Maybird is a Fred Shepherd 1937 gaff rigged ketch, skippered by owner Darryl Hughes. Still on her original planks, she was lovingly restored over three years in Southampton's Saxon Wharf by Darryl Hughes and is now ready to take her place on the start line of the Rolex Fastnet Race 2011 - one of only four wooden classic yachts taking part this year. "Four of Maybird's crew raced on Morwenna, a replica Bristol Pilot Cutter in the 2009 Rolex Fastnet Race, but sadly had to retire 100 miles from the rock, which inspired this 2011 campaign. She (Maybird) may not be the fastest boat in her class, but we hope we can share some of the joys of traditional sailing with the rest of the fleet," comments Hughes.
Nordwind is a true classic. This Marconi Yawl was built for the German Navy in 1939 and will be skippered by owner Hans Albrecht. Nordwind is a racing veteran having participated in the 1939 Fastnet Race in which she took line honours and established a new record that held for 24 years until it was broken by Gitana IV in 1963. She came to England after the Second World War and was bought by Lord Hugh Astor who raced her for many years in the Solent and on the North Sea. In the late 70's, Dutch naval architect Gerard Dijkstra turned her into one of the earliest classic yacht restoration projects. Since further restoration work to repair a faulty hull in the early 2000s, she has participated in many classic races including the 2005 Transat, when she was beaten by Sumurun by two hours and 34 minutes. More recently, Nordwind has rounded Cape Horn, navigated the Strait of Magellan, the Beagle Channel and the south coast of Chile and in the summer of 2012, she will attempt to sail the Northwest Passage.
Morwenna is a gaff rigged replica of a Bristol Channel Pilot Cutter, designed by Ed Burnett and skippered by Stuart Jenkins of the Traditional Sailing Company. Built in Bristol in 2009 using traditional oak and larch, Morwenna is as traditional as modern regulations will allow. There are no winches and all mechanical advantage is gained by block and tackle, so her crew really do learn traditional sailing.

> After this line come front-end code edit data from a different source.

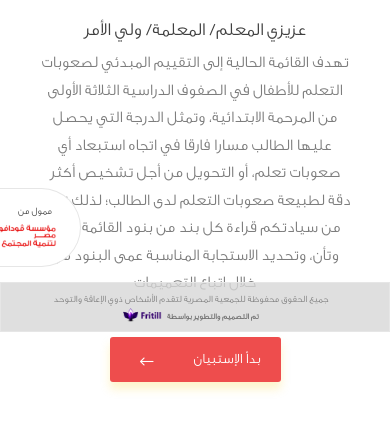
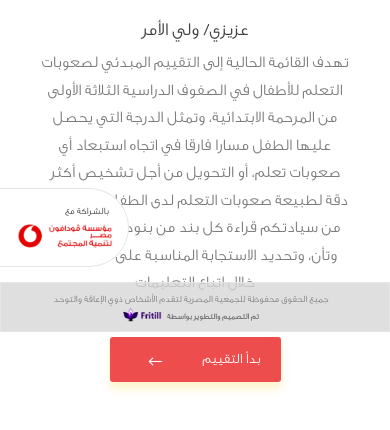
Before and after one commit to mahmoudhamdi26/vodafone-survay-ui, a website: page src/index.html in a window 390 px wide. Shown: the part 512-942 px from the top of the page. Drawn offline with nearby package versions, Linux system fonts and the light colour scheme; some packages are replaced by stand-ins of ours; files that its build step writes are made by us from their sources; a script that the page names is missing; files whose address does not match are found by name.

Commit message:
update texts

```diff
--- a/src/index.html
+++ b/src/index.html
@@ -42,11 +42,11 @@
             <div class="col-12 col-lg-6">
                 <div class="info">
                     <h1 style="color: #404040">إستمارة تقييم صعوبات التعلم لدى الأطفال</h1>
-                    <h5>عزيزي المعلم/ المعلمة/ ولي الأمر</h5>
+                    <h5>عزيزي/ ولي الأمر</h5>
                     <p>
-                            تهدف القائمة الحالية إلى التقييم المبدئي لصعوبات التعلم للأطفال في الصفوف الدراسية الثلاثة الأولى من المرحمة الابتدائية، وتمثل الدرجة التي يحصل عليها الطالب مسارا فارقا في اتجاه استبعاد أي صعوبات تعلم، أو التحويل من أجل تشخيص أكثر دقة لطبيعة صعوبات التعلم لدى الطالب؛ لذلك نرجو من سيادتكم قراءة كل بند من بنود القائمة بدقة وتأن، وتحديد الاستجابة المناسبة عمى البنود من خلال اتباع التعميمات</p>
+                            تهدف القائمة الحالية إلى التقييم المبدئي لصعوبات التعلم للأطفال في الصفوف الدراسية الثلاثة الأولى من المرحمة الابتدائية، وتمثل الدرجة التي يحصل عليها الطفل مسارا فارقا في اتجاه استبعاد أي صعوبات تعلم، أو التحويل من أجل تشخيص أكثر دقة لطبيعة صعوبات التعلم لدى الطفل لذلك نرجو من سيادتكم قراءة كل بند من بنود القائمة بدقة وتأن، وتحديد الاستجابة المناسبة على البنود من خلال اتباع التعليمات</p>
                     <div class="button">
-                        <a style="background: #ee4d4d;" href="registration.html">بدأ الإستبيان<i class="icon-arrow"></i></a>
+                        <a style="background: #ee4d4d;" href="registration.html">بدأ التقييم<i class="icon-arrow"></i></a>
                     </div>
                 </div>
             </div>
@@ -56,7 +56,7 @@
     <footer class="reg">
         <div class="vodafone-logo">
             <div>
-                <span>ممول من</span>
+                <span>بالشراكة مع</span>
                 <img src="img/vodafone-logo.png" alt="vodafone-logo" />
             </div>
         </div>
--- a/src/scss/components/_header.scss
+++ b/src/scss/components/_header.scss
@@ -88,20 +88,20 @@ header{
                 height: 3.2rem;
             }
             @media (max-width: 767px){
-                left: -1.5rem;
+                left: -1.4rem;
                 width: 18rem;
-                padding: 1.7rem 0 1.7rem 3rem;
+                padding: 0.2rem 0 1.7rem 1rem 3rem;
                 span{
                 text-align: right;
-                margin-right: 3.5rem;
+                margin-right: 2.4rem;
                 }
                 img{
                 width: 12rem;
                 height: 3rem;
+                }
             }
        }
     }
-}
 .reg{
    .vodafone-logo{
         text-align: left;
@@ -135,12 +135,12 @@ header{
                 height: 3.2rem;
             }
             @media (max-width: 767px){
-                 left: -10rem;
+                left: -4rem;
                 width: 18rem;
-                padding: 1.7rem 0 1.7rem 3rem;
+                padding: 0.2rem 0 1.7rem 1rem 3rem;
                 span{
                 text-align: right;
-                margin-right: 3.5rem;
+                margin-right: 2.4rem;
                 }
                 img{
                 width: 12rem;
```
Also changed, not shown: src/registration.html (+1 -1 lines), dist/css/main.css, dist/index.html, dist/registration.html, 1 other file.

Skipper Stuart Jenkins says: ""We want to show that traditionally built boats are strong, reliable and safe and to encourage people to learn traditional ways of sailing. The Rolex Fastnet Race will be the highlight of the training programme for our crew of 12 who have different levels of experience. There is great team spirit on board and we really want to try and beat the record of 6 days, and 2 hours set by the pilot cutter Jolie Brise in the very first Fastnet Race in 1925."

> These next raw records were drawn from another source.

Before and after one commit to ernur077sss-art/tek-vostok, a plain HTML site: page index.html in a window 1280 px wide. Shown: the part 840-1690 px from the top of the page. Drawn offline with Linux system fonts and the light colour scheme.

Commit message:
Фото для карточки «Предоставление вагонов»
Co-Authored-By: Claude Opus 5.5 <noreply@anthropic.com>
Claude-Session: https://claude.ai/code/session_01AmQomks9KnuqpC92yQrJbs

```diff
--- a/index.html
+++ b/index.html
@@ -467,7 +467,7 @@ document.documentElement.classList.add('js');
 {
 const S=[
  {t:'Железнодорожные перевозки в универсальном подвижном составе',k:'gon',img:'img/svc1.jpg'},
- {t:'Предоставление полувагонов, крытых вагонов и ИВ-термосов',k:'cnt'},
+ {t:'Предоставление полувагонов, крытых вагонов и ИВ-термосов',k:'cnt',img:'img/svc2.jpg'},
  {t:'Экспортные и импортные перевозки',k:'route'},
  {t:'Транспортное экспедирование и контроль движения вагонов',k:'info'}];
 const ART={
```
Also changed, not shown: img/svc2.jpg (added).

Another traditional replica racing this year is the Bristol Channel Pilot Cutter, Edith Gray. She is the latest Pilot Cutter built by RB Boatbuilding Ltd of Bristol (also builders of Morwenna) and is designed along the lines of the smaller transom sterned Pilot Cutters which were renowned for their seaworthiness and reliability and are reputed to be at the pinnacle of working sailing boat design.

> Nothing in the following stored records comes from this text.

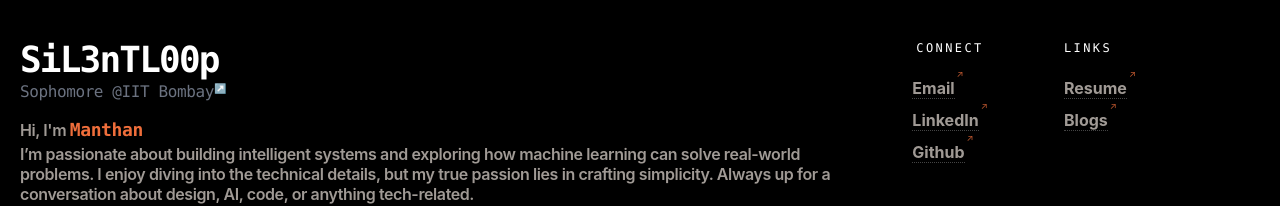
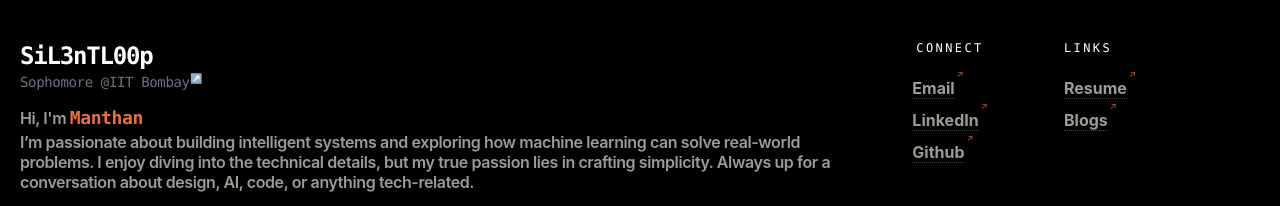
Before and after one commit to SiL3nTL00p/manthan_portfolio, a React (Vite) app: page / in a window 1280 px wide. Shown: the top 206 px of the page. Built offline with nearby package versions, Linux system fonts and the light colour scheme.

Commit message:
Update final font

```diff
--- a/src/components/ui/about.tsx
+++ b/src/components/ui/about.tsx
@@ -35,8 +35,8 @@ function About() {
                     {/* Header Profile Section */}
                     <div className="md:col-span-1 flex items-center gap-4">
                         <div>
-                            <h1 className="text-4xl font-bold font-sfmono tracking-tighter text-white">SiL3nTL00p</h1>
-                            <p className="text text-gray-500 tracking-tight font-sfmono font-medium">Sophomore <a href="https://www.iitb.ac.in/" className="hover:text-white transition-colors duration-350 ease-in-out">@IIT Bombay</a><sup className="font-sans leading-[0] text-[10px] font-light text-[#ef6e3b]">↗</sup></p>
+                            <h1 className="text-2xl font-bold font-sfmono tracking-tighter text-white">SiL3nTL00p</h1>
+                            <p className="text-sm text-gray-500 tracking-tight font-sfmono font-medium">Sophomore <a href="https://www.iitb.ac.in/" className="hover:text-white transition-colors duration-350 ease-in-out">@IIT Bombay</a><sup className="font-sans leading-[0] text-[10px] font-light text-[#ef6e3b]">↗</sup></p>
                         </div>
                     </div>
 
```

"We are looking forward to racing head to head with some formidable opponents in the Rolex Fastnet Race, one of the most iconic offshore races in the world. We hope to do very well in our class which will, as in the earliest years of this race, feature Pilot Cutters and Classic Boats. For our crew on Edith Gray, it promises to be a unique experience in an exceptional boat," comments skipper, John Raymond-Barker.